Obviously, what is happening today on the political scene of the United Kingdom surpasses by far the dossier of a simple domestic political crisis, albeit solved through the replacement of the Government (either with a Conservative or Labour one). We are talking about, not more and not less, than about the future of the UK connected through visible or invisible links with the destiny of the European Union and, from a systemic standpoint, with the international order, liberal or not, that is being established during this historical stage through the effort, sometimes not understood, at other times extremely harshly criticised, constantly applied by U.S. President D. Trump.

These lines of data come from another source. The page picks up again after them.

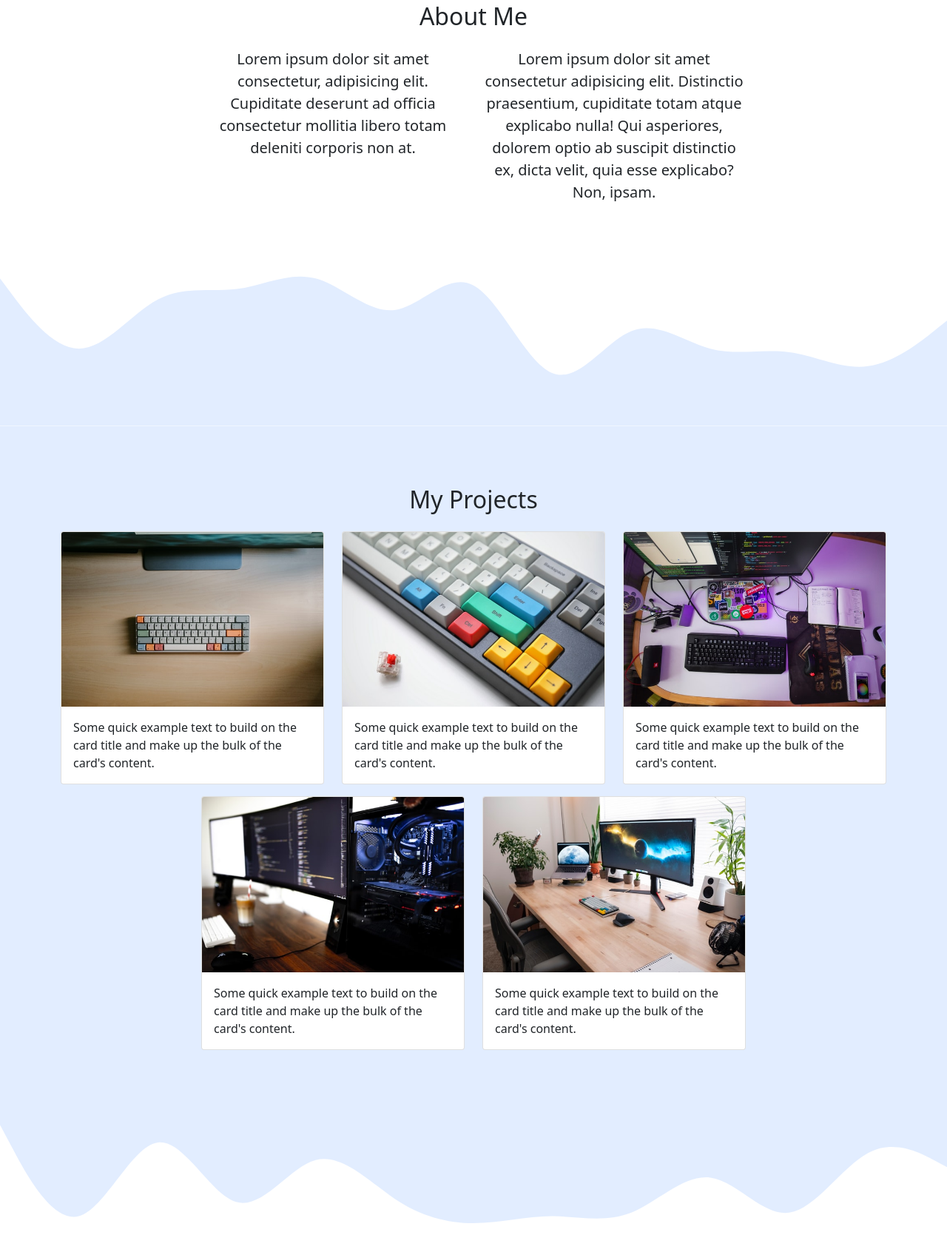
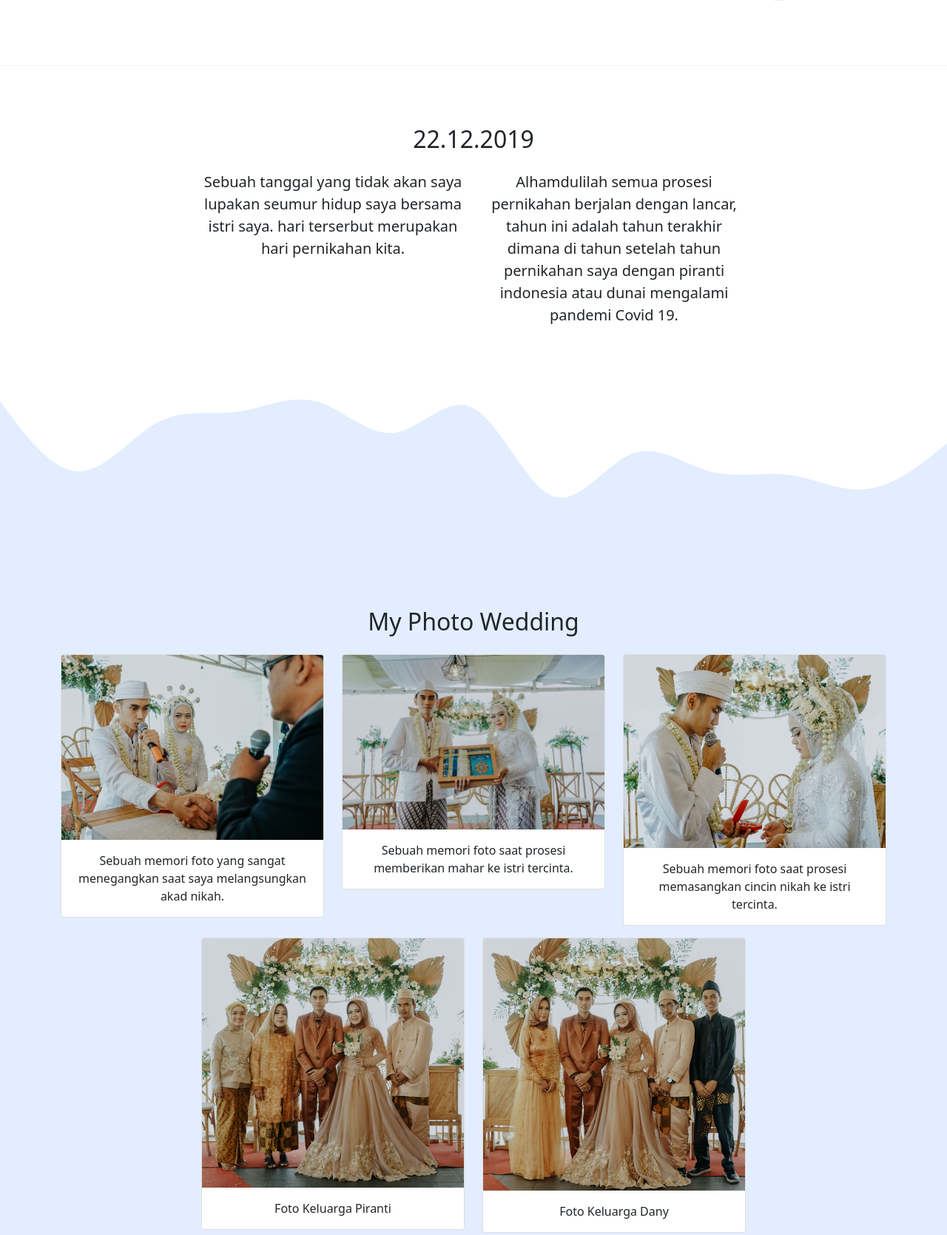
Before and after one commit to Bakoy/danyrahmansyah.github.io, a plain HTML site: page index.html in a window 1280 px wide. Shown: the part 767-2436 px from the top of the page at 74% size. Drawn offline with nearby package versions, Linux system fonts and the light colour scheme.

Commit message:
merubah website portofolio menjadi wedding site

```diff
--- a/index.html
+++ b/index.html
@@ -17,7 +17,7 @@
     <!-- Navbar -->
     <nav class="navbar navbar-expand-lg navbar-dark bg-primary shadow-sm fixed-top">
       <div class="container">
-        <a class="navbar-brand" href="#">Dany Rahmansyah</a>
+        <a class="navbar-brand" href="#">Piranti & Dany</a>
         <button class="navbar-toggler" type="button" data-bs-toggle="collapse" data-bs-target="#navbarNav" aria-controls="navbarNav" aria-expanded="false" aria-label="Toggle navigation">
           <span class="navbar-toggler-icon"></span>
         </button>
@@ -43,9 +43,9 @@
 
     <!-- Jumbotron -->
     <section class="jumbotron text-center">
-      <img class="rounded-circle img-thumbnail" src="img/FOTO_DANY.jpg" alt="Dany Rahmansyah" width="200" />
-      <h1 class="display-4">Dany Rahmansyah</h1>
-      <p class="lead">Programmer | Finance | Lead</p>
+      <img class="rounded-circle img-thumbnail" src="img/wedding/6.jpg" alt="Dany Rahmansyah" width="500" />
+      <h1 class="display-4">My Wedding</h1>
+      <p class="lead">Piranti & Dany</p>
       <svg xmlns="http://www.w3.org/2000/svg" viewBox="0 0 1440 320">
         <path
           fill="#ffff"
@@ -61,17 +61,15 @@
       <div class="container">
         <div class="row text-center mb-3">
           <div class="col">
-            <h2>About Me</h2>
+            <h2>22.12.2019</h2>
           </div>
         </div>
         <div class="row justify-content-center fs-5 text-center">
           <div class="col-md-4">
-            <p>Lorem ipsum dolor sit amet consectetur, adipisicing elit. Cupiditate deserunt ad officia consectetur mollitia libero totam deleniti corporis non at.</p>
+            <p>Sebuah tanggal yang tidak akan saya lupakan seumur hidup saya bersama istri saya. hari terserbut merupakan hari pernikahan kita.</p>
           </div>
           <div class="col-md-4">
-            <p>
-              Lorem ipsum dolor sit amet consectetur adipisicing elit. Distinctio praesentium, cupiditate totam atque explicabo nulla! Qui asperiores, dolorem optio ab suscipit distinctio ex, dicta velit, quia esse explicabo? Non, ipsam.
-            </p>
+            <p>Alhamdulilah semua prosesi pernikahan berjalan dengan lancar, tahun ini adalah tahun terakhir dimana di tahun setelah tahun pernikahan saya dengan piranti indonesia atau dunai mengalami pandemi Covid 19.</p>
           </div>
         </div>
       </div>
@@ -90,47 +88,47 @@
       <div class="container">
         <div class="row text-center mb-3">
           <div class="col">
-            <h2>My Projects</h2>
+            <h2>My Photo Wedding</h2>
           </div>
         </div>
         <div class="row justify-content-center">
           <div class="col-md-4 mb-3">
             <div class="card">
-              <img src="img/projects/bady-abbas-jOmBUCtflWA-unsplash.jpg" class="card-img-top" alt="Keyboard" />
+              <img src="img/wedding/1.jpg" class="card-img-top" alt="Keyboard" />
               <div class="card-body">
-                <p class="card-text">Some quick example text to build on the card title and make up the bulk of the card's content.</p>
+                <p class="card-text text-center">Sebuah memori foto yang sangat menegangkan saat saya melangsungkan akad nikah.</p>
               </div>
             </div>
           </div>
           <div class="col-md-4 mb-3">
             <div class="card">
-              <img src="img/projects/jay-zhang-dF0nne1hnzQ-unsplash.jpg" class="card-img-top" alt="Keyboard" />
+              <img src="img/wedding/2.jpg" class="card-img-top" alt="Keyboard" />
               <div class="card-body">
-                <p class="card-text">Some quick example text to build on the card title and make up the bulk of the card's content.</p>
+                <p class="card-text text-center">Sebuah memori foto saat prosesi memberikan mahar ke istri tercinta.</p>
               </div>
             </div>
           </div>
           <div class="col-md-4 mb-3">
             <div class="card">
-              <img src="img/projects/oskar-yildiz-gy08FXeM2L4-unsplash.jpg" class="card-img-top" alt="Keyboard" />
+              <img src="img/wedding/3.jpg" class="card-img-top" alt="Keyboard" />
               <div class="card-body">
-                <p class="card-text">Some quick example text to build on the card title and make up the bulk of the card's content.</p>
+                <p class="card-text text-center">Sebuah memori foto saat prosesi memasangkan cincin nikah ke istri tercinta.</p>
               </div>
             </div>
           </div>
           <div class="col-md-4 mb-3">
             <div class="card">
-              <img src="img/projects/caspar-camille-rubin-7SDoly3FV_0-unsplash.jpg" class="card-img-top" alt="Keyboard" />
+              <img src="img/wedding/4.jpg" class="card-img-top" alt="Keyboard" />
               <div class="card-body">
-                <p class="card-text">Some quick example text to build on the card title and make up the bulk of the card's content.</p>
+                <p class="card-text text-center">Foto Keluarga Piranti</p>
               </div>
             </div>
           </div>
           <div class="col-md-4 mb-3">
             <div class="card">
-              <img src="img/projects/luke-peters-rDxfSzXyBqU-unsplash.jpg" class="card-img-top" alt="Keyboard" />
+              <img src="img/wedding/5.jpg" class="card-img-top" alt="Keyboard" />
               <div class="card-body">
-                <p class="card-text">Some quick example text to build on the card title and make up the bulk of the card's content.</p>
+                <p class="card-text text-center">Foto Keluarga Dany</p>
               </div>
             </div>
           </div>
```
Also changed, not shown: img/wedding/1.jpg (added), img/wedding/2.jpg (added), img/wedding/3.jpg (added), img/wedding/4.jpg (added), img/wedding/5.jpg (added), img/wedding/6.jpg (added), 1 other file.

It is not at all an exercise of futile imagination to try to decipher the now ongoing crisis through the magnifying glass of President Trump’s presence in Europe, to take part in the NATO Summit, but whose European tour will also include two others stops in England and Scotland. Are the resigning ministers, Boris Johnson in particular, expecting support from the American partner, known as a partisan of Brexit, in order to resume, after the current crisis, the “hard Brexit” line? Or did Theresa May attempt – by adopting last Friday’s agreement – to keep the UK alongside the EU in the future so as to maintain for her country a seat in the management of the new international order in the ensemble of the European organisation, since acting alone or as part of an “Anglosphere” is now considered counterproductive or lacking realism in the face of the American President’s transformative impetus?

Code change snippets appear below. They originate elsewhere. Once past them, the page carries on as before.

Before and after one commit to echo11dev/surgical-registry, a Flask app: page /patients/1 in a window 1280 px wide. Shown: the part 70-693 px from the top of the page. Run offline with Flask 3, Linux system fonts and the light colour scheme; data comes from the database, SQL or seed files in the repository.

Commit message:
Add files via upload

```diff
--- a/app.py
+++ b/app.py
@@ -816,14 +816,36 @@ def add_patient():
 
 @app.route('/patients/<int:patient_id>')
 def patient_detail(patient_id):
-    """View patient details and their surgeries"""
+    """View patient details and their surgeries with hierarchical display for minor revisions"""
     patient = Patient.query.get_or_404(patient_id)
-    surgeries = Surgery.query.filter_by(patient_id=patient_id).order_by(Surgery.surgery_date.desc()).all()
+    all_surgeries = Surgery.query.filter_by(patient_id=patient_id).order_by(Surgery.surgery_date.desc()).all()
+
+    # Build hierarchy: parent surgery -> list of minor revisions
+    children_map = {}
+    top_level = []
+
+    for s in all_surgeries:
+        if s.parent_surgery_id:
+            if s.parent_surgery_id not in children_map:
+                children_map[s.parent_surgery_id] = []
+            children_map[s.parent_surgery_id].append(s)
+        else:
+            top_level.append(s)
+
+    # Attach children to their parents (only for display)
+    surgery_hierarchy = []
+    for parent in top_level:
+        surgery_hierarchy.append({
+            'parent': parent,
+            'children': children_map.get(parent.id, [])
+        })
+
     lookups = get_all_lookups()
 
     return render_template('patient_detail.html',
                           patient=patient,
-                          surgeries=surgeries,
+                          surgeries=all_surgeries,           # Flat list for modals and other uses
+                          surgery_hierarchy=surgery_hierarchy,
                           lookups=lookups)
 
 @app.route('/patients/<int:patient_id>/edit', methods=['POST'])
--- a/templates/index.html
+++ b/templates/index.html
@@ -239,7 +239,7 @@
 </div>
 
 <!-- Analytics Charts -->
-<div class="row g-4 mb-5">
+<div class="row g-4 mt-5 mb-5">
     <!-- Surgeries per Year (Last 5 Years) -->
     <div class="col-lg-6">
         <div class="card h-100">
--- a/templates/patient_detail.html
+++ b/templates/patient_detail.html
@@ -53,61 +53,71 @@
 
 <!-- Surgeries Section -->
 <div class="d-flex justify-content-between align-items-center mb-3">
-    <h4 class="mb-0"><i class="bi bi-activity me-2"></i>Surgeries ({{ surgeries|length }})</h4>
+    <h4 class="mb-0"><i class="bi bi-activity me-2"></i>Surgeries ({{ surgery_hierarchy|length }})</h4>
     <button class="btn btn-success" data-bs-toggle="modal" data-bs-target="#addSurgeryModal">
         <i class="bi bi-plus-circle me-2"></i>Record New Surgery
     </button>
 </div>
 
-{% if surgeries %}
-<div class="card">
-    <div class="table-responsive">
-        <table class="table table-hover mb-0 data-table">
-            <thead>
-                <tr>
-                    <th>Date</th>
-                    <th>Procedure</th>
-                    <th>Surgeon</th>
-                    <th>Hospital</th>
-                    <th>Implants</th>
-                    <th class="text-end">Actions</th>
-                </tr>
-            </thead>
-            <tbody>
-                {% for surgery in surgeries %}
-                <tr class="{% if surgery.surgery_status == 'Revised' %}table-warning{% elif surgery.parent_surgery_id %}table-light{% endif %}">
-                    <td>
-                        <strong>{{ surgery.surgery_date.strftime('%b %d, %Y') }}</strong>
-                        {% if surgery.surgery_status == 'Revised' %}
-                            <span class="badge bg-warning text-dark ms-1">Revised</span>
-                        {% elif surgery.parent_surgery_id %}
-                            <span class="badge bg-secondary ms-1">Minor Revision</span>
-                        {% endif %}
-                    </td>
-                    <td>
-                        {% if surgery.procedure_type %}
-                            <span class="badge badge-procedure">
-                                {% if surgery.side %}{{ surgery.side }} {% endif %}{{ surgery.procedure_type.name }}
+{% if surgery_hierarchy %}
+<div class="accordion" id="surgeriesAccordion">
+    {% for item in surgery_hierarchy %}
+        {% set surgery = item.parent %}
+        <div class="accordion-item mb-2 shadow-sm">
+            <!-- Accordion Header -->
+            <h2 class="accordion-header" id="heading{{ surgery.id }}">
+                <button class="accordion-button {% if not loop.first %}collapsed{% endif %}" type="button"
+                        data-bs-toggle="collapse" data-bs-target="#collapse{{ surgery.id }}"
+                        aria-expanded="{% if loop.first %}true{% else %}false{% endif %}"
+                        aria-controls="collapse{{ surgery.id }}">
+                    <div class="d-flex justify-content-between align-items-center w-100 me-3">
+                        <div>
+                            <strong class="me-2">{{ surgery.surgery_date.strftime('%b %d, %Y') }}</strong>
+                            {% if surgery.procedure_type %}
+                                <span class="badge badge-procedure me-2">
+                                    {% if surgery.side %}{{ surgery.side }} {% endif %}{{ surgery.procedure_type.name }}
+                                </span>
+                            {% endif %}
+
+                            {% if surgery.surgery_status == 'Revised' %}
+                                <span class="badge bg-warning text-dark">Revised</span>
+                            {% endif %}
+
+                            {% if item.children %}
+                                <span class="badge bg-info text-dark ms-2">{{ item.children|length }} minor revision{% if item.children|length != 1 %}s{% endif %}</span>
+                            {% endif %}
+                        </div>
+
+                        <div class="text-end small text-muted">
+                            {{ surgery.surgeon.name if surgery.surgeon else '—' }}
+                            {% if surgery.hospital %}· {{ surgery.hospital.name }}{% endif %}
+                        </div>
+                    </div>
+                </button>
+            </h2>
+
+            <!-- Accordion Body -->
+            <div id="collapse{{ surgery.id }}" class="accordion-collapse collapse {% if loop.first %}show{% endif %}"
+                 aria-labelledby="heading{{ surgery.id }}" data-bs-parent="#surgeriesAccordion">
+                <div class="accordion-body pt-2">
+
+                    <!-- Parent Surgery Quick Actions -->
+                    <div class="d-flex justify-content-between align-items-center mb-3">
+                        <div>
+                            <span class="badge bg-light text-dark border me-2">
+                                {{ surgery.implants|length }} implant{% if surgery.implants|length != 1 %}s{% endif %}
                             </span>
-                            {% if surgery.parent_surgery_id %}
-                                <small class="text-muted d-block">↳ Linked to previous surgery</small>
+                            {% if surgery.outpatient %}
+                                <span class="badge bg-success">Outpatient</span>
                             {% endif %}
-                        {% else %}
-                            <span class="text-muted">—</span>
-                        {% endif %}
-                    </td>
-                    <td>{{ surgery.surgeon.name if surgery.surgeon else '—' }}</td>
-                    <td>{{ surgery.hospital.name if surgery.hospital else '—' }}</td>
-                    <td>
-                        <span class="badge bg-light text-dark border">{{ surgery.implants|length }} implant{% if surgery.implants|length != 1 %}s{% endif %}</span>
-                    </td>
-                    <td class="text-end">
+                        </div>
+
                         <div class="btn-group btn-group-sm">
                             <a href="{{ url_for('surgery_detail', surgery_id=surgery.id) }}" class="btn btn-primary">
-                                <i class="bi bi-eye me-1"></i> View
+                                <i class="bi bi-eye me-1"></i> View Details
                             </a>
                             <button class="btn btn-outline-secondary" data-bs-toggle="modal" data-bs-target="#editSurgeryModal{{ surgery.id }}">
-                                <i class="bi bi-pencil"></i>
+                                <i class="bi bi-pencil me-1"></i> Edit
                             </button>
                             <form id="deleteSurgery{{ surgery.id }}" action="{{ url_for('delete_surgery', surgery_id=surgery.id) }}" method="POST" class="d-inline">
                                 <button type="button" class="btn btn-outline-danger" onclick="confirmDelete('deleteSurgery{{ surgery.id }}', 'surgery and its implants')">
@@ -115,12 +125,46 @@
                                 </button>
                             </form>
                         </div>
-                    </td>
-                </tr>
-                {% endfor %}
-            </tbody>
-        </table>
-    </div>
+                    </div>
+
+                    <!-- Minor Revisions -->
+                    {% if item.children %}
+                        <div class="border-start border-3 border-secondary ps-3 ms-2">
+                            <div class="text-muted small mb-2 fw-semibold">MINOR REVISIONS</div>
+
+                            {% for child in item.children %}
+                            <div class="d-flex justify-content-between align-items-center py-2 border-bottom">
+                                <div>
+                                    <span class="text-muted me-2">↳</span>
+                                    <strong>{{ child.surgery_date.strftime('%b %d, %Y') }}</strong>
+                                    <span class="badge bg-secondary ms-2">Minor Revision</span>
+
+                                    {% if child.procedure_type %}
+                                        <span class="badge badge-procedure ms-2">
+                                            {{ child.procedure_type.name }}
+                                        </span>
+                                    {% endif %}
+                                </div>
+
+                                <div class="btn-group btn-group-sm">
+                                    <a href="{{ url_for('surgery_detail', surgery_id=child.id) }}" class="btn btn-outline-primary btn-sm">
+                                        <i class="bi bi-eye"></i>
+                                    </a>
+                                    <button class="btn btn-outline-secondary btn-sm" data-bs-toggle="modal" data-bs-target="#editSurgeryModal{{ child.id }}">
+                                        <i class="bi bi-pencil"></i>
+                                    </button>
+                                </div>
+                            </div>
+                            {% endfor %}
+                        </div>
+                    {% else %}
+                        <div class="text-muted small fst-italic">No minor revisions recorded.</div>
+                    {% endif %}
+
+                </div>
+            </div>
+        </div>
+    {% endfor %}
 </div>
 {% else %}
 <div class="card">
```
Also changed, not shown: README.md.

Julien Lindley-French, an exceptional British analyst of the United Kingdom’s recent evolution, explains strategically the answer to the questions above. As known, he voted “Remain,” even though he is not a fan of the European Union. But, in today’s world, he considers that today the United Kingdom has only one road, and here he gets close to the “May line,” even though he condemns the British elite for not being capable of more: “It was and is my firm belief that Britain should stay and fight for a Europe of Nations a la de Gaulle, that dangerous geopolitics demands Britain fully commit to the peoples of Central and Eastern Europe to confirm the freedoms they won so painfully during the Cold War, including freedom of movement.  That Europe is simply too close and too important for Britain to lack either a voice or influence over it.  Above all, at the time of the referendum, I wondered if the British elite was up to the task of Brexit. The answer is clearly not. Rather, the Brexit now on offer is a hokey-cokey Brexit leaving Britain neither in nor out of the EU – vassal plus, plus.”

P.S. The latest news reports show that Theresa May will survive this crisis and, with her, her own political line.